Virgin Atlantic Airways and Delta Air Lines are adjusting their joint winter schedule between London Heathrow and the USA, with changes coming to the Los Angeles and New York markets.
Atlanta-based Delta will shift its once daily Heathrow-Los Angeles flight to Virgin Atlantic from 7 October with the two maintaining their joint twice daily service pattern, the UK-based carrier confirms. Virgin will operate a 316-seat Airbus A340-600 on the route, replacing a Delta Boeing 767-300ER with about 208 seats.
In addition, Delta will discontinue its once daily Heathrow-Newark flight on 7 October leaving just Virgin Atlantic’s once daily flight in the market.
Delta and Virgin Atlantic will continue to offer eight daily flights between London Heathrow and New York John F Kennedy International airport.
“As part of our joint venture with Delta, we are continually evaluating our combined network to ensure we are putting the right aircraft on the right routes to best serve our customer’s needs,” says a Virgin Atlantic spokeswoman.
The changes come as Delta plans a 3% reduction in international capacity beginning in the fourth quarter. While executives have not detailed exactly where the cuts will occur, they have said that the majority would be on services to Africa, Brazil, India, Japan, the Middle East and Russia.
In addition, Delta has reached an agreement to swap an undisclosed number of slots at Newark to United Airlines in exchange for the Chicago-based carrier’s slots at New York JFK from this October. The loss of slots could be driving the London Heathrow frequency reduction.
Delta took over one of Virgin Atlantic’s two Heathrow-Los Angeles flights in October 2014 and one of the Virgin’s two Heathrow-Newark flights this March.
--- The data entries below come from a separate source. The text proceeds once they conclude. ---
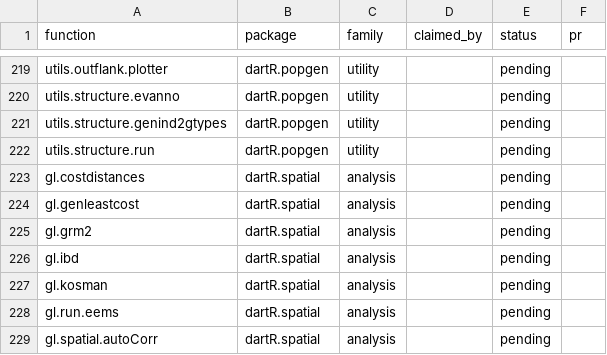
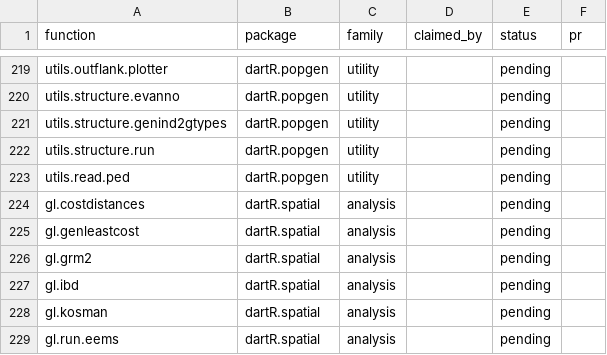
Before and after one commit to green-striped-gecko/dartR.base, a CSV file: function-review/manifest.csv, drawn as a sheet; only a part is shown, gaps mark what is left out; the shorter side is filled out with more unchanged rows.

Commit message:
function-review: write down the scope rule, and correct the excluded-internals count
The previous commit message said 158 definitions were left out of scope. The
verified number is 88. The 158 was written before the count was computed and
is wrong; it is corrected here rather than by rewriting the pushed commit,
because another session is working in this repository.

function-review/scope.md now records what a manifest row is: a function
exported in its package's NAMESPACE, or any utils.* helper whether exported or
not. That is the scope the campaign had already been following, and it had
never been written down. The file also carries the per-package coverage table,
what is deliberately out of scope, and what the statuses mean.

Two things the count surfaced, both in scope.md:

- utils.read.ped exists twice with two different bodies: a 252-line vendored
  copy of snpStats::read.pedfile in dartR.base R/utils.read.ped.r, reviewed,
  and a 183-line definition inside dartR.popgen R/utils.ld.r, not reviewed.
  A pending row is added for the dartR.popgen copy. Since dartR.popgen depends
  on dartR.base, whether the second should simply call the first is a decision
  for the custodian.
- gl.fbm2gen (in gl.ibd, dartR.spatial) and gl.report.nall.pop (in
  gl.report.nall, dartR.sim) read like candidates but are defined inside other
  functions, so they are not rows.

Manifest now: 276 rows, 161 done, 109 pending, 1 pr-open, 4 moved to another
package, 1 applied.

```diff
--- a/function-review/manifest.csv
+++ b/function-review/manifest.csv
@@ -222,2 +222,3 @@ utils.structure.genind2gtypes,dartR.popgen,utility,,pending,
 utils.structure.run,dartR.popgen,utility,,pending,
+utils.read.ped,dartR.popgen,utility,,pending,
 gl.costdistances,dartR.spatial,analysis,,pending,
```
Also changed, not shown: 1 other file.
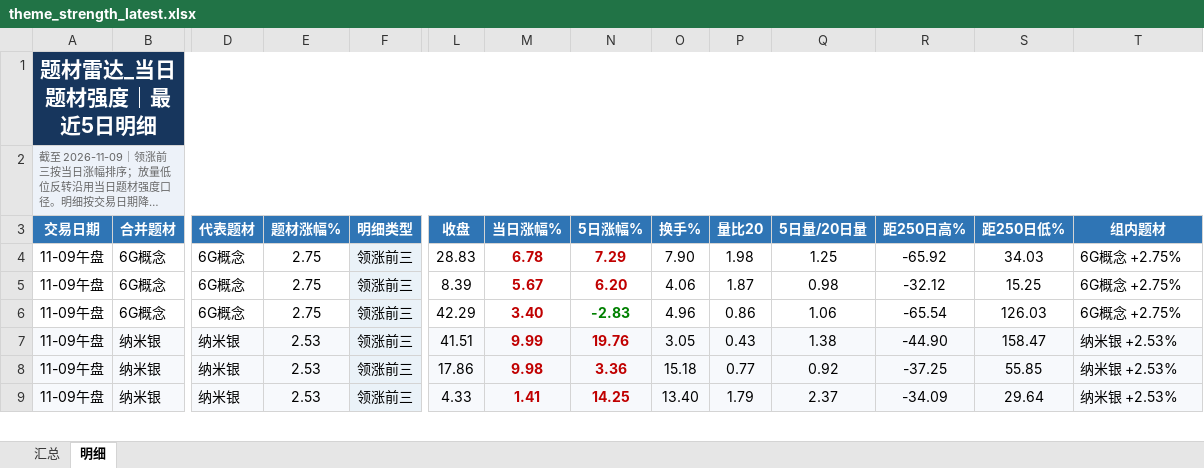
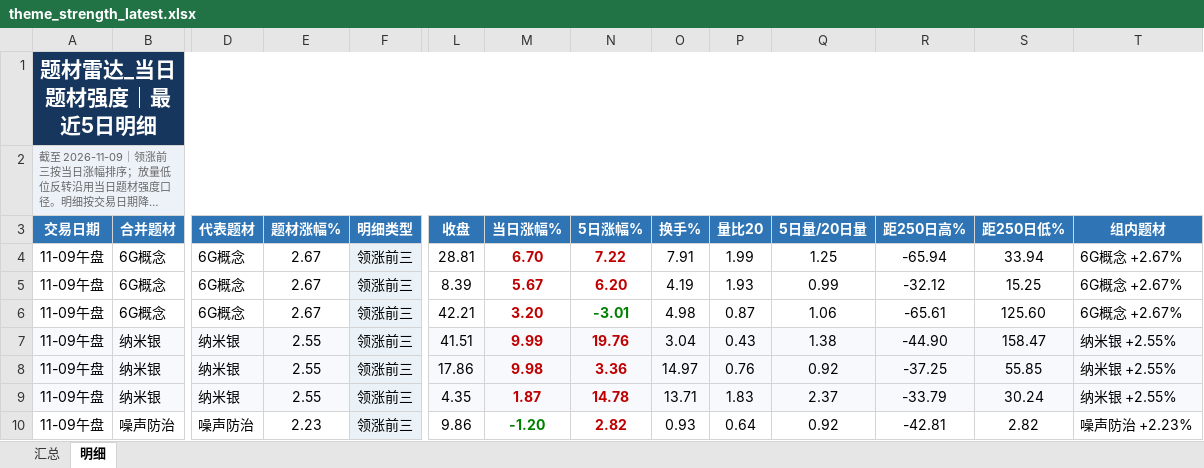
Before and after one commit to nancybhc/a-share-blast-lab, an Excel workbook: data/theme_strength_latest.xlsx, sheet 明细, drawn as a sheet; only a part is shown, gaps mark what is left out; long unchanged cells end in …; values as stored, in another font and other column widths than the file's, no borders; rows hold the shown columns only; the diff covers the shown part only; the diff names each change by its address in the sheet, - before the commit and + after, or states it on an @@ line.

```diff
--- a/data/theme_strength_latest.xlsx (sheet 明细)
+++ b/data/theme_strength_latest.xlsx (sheet 明细)
-E4:E6 (题材涨幅%): 2.75
+E4:E6 (题材涨幅%): 2.67
-L4 (收盘): 28.83
+L4 (收盘): 28.81
-M4 (当日涨幅%): 6.78
+M4 (当日涨幅%): 6.70
-N4 (5日涨幅%): 7.29
+N4 (5日涨幅%): 7.22
-O4 (换手%): 7.90
+O4 (换手%): 7.91
-P4 (量比20): 1.98
+P4 (量比20): 1.99
-R4 (距250日高%): -65.92
+R4 (距250日高%): -65.94
-S4 (距250日低%): 34.03
+S4 (距250日低%): 33.94
-T4:T6 (组内题材): 6G概念 +2.75%
+T4:T6 (组内题材): 6G概念 +2.67%
-O5 (换手%): 4.06
+O5 (换手%): 4.19
-P5 (量比20): 1.87
+P5 (量比20): 1.93
-Q5 (5日量/20日量): 0.98
+Q5 (5日量/20日量): 0.99
-L6 (收盘): 42.29
+L6 (收盘): 42.21
-M6 (当日涨幅%): 3.40
+M6 (当日涨幅%): 3.20
-N6 (5日涨幅%): -2.83
+N6 (5日涨幅%): -3.01
-O6 (换手%): 4.96
+O6 (换手%): 4.98
-P6 (量比20): 0.86
+P6 (量比20): 0.87
-R6 (距250日高%): -65.54
+R6 (距250日高%): -65.61
-S6 (距250日低%): 126.03
+S6 (距250日低%): 125.60
-E7:E9 (题材涨幅%): 2.53
+E7:E9 (题材涨幅%): 2.55
-O7 (换手%): 3.05
+O7 (换手%): 3.04
-T7:T9 (组内题材): 纳米银 +2.53%
+T7:T9 (组内题材): 纳米银 +2.55%
-O8 (换手%): 15.18
+O8 (换手%): 14.97
-P8 (量比20): 0.77
+P8 (量比20): 0.76
-L9 (收盘): 4.33
+L9 (收盘): 4.35
-M9 (当日涨幅%): 1.41
+M9 (当日涨幅%): 1.87
-N9 (5日涨幅%): 14.25
+N9 (5日涨幅%): 14.78
-O9 (换手%): 13.40
+O9 (换手%): 13.71
-P9 (量比20): 1.79
+P9 (量比20): 1.83
-R9 (距250日高%): -34.09
+R9 (距250日高%): -33.79
-S9 (距250日低%): 29.64
+S9 (距250日低%): 30.24
+row 10: 11-09午盘 | 噪声防治 | 噪声防治 | 2.23 | 领涨前三 | 9.86 | -1.20 | 2.82 | 0.93 | 0.64 | 0.92 | -42.81 | 2.82 | 噪声防治 +2.23%
```
Also changed, not shown: 1 added row, 2 removed rows and 62 edited cells elsewhere in this sheet, sheet 汇总, 8 other files.
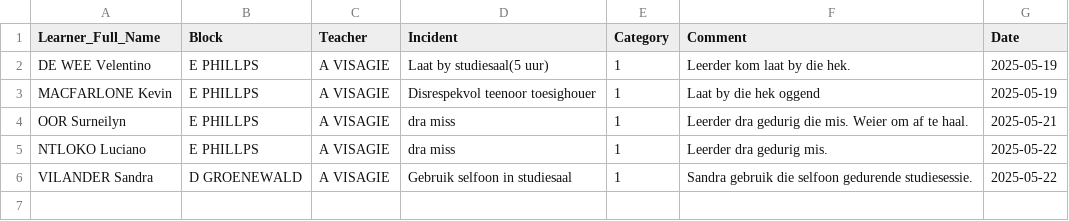
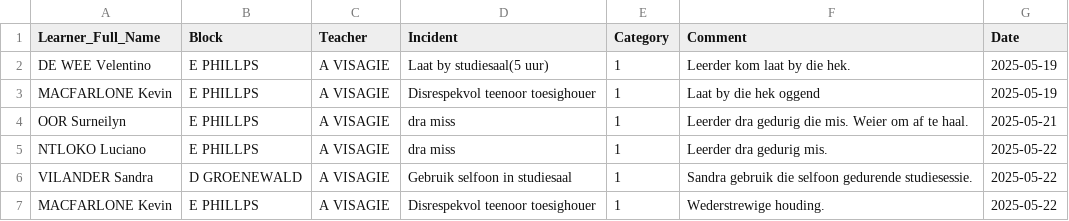
Before and after one commit to arnoldtRealph/hostel, a CSV file: incident_log.csv, drawn as a sheet; the diff names each change by its address in the sheet, - before the commit and + after, or states it on an @@ line.

Commit message:
Updated incident_log.csv with new incident

```diff
--- a/incident_log.csv
+++ b/incident_log.csv
+row 7: MACFARLONE Kevin | E PHILLPS | A VISAGIE | Disrespekvol teenoor toesighouer | 1 | Wederstrewige houding. | 2025-05-22
```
The two carriers operate an immunised joint venture alliance between the UK and the USA with Delta owning a 49% stake in Virgin Atlantic.